Having heard fellow musicians talk about this band, I decided to investigate.
Dirty Projectors are a Brooklyn-based unit masterminded by vocalist/ guitarist David Longstreth. They defy categorization, although the term “progressive” fits perfectly, as in progressed far beyond anyone else in the rock/pop/whatever field of music. One feature of the music that sticks out to my ears is the backing vox of Angel Derdoorian and Amber Coffman, assisted by Haley Dekle. Their vocals remind me of the Bulgarian Women’s Choir, who rose to fame in the early 90’s. Close harmonies, often a whole step apart, sung as one mind powering three throats. Longstreth has been known to conduct 12-hour vocal rehearsals……..! That does not sound far -fetched, given the degree of precision in these performances. No auto-tune, and this recording does not smell like Pro Tools. It smells like Vision and Hours of Rehearsal.
Bass-wise, Nat Baldwin handles the duties (privileges) on three tracks, with either Longstreth or Angel Derdoorian doing the rest. Track notes are sparse. There is not a lot of bass on this recording. What little there is has a slight McCartney-esque flavor to it. On the rare occasion when the full bass/drums kick in the effect is somewhat led Zeppelin-ish, as on “Useful Chamber”.
The real game here is in the guitar work, composition, and arrangements. David Longstreth, as a guitarist, has elements of early Yes-era Steve Howe, Zoot Horn Rollo ( Bill Harkleroad) of Captain Beefheart fame, and………..Asian Folk Music. Japanese koto as played on a Fender Stratocaster. YouTube viewing reveals his penchant for Strats played upside-down, lefty, like Jimi. Longstreth is one of the most startlingly visionary guitarists of our day. Southern rock posers and cookie-cutter downtuning metalheads please step aside. Vocally he is precise and soulful, with a bit of Jeff Buckley/ Thom Yorke for good measure.

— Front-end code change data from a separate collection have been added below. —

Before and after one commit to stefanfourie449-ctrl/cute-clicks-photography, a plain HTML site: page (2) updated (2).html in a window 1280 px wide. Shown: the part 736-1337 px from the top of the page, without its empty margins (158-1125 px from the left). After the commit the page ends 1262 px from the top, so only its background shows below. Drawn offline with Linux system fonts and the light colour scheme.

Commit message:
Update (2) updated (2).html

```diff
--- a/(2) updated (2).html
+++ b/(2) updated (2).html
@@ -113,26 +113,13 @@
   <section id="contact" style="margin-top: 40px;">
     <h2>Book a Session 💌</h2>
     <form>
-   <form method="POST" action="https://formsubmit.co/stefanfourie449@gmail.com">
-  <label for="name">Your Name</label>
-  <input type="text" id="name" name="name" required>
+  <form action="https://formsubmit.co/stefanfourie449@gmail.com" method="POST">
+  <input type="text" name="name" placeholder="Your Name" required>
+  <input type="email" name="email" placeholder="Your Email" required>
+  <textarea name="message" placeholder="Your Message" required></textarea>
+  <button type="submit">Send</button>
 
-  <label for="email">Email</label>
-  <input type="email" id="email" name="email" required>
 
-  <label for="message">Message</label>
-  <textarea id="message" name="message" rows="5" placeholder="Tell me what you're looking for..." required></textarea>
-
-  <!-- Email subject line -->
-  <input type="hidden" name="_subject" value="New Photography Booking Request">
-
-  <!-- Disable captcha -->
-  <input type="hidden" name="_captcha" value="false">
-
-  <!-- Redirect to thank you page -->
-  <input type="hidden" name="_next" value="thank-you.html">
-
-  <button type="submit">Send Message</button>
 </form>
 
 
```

At times Dirty Projectors’ sound is reminiscent of Close to the Edge-era Yes. Beyond that, I haven’t a clue. Perhaps Yes, with Asian-folk-Beefheart guitars, and Bulgarian women’s vocals. Great! A new genre is born in modern music………
My tour guide to this music was John Speice IV, an Austin DrumGod and renaissance fellow. He informed me that their live show in Austin last month Completely Represents the recorded version, and was downright transcendent. Especially stunning were the backing vocals, apparently. I myself “discovered” them a couple of weeks later, having missed the live show. I eagerly await the opportunity to see these wizards in the live realm.
Buy/download this music. Seriously. I didn’t like it that much at first, then……….boom.
Best Regards, BH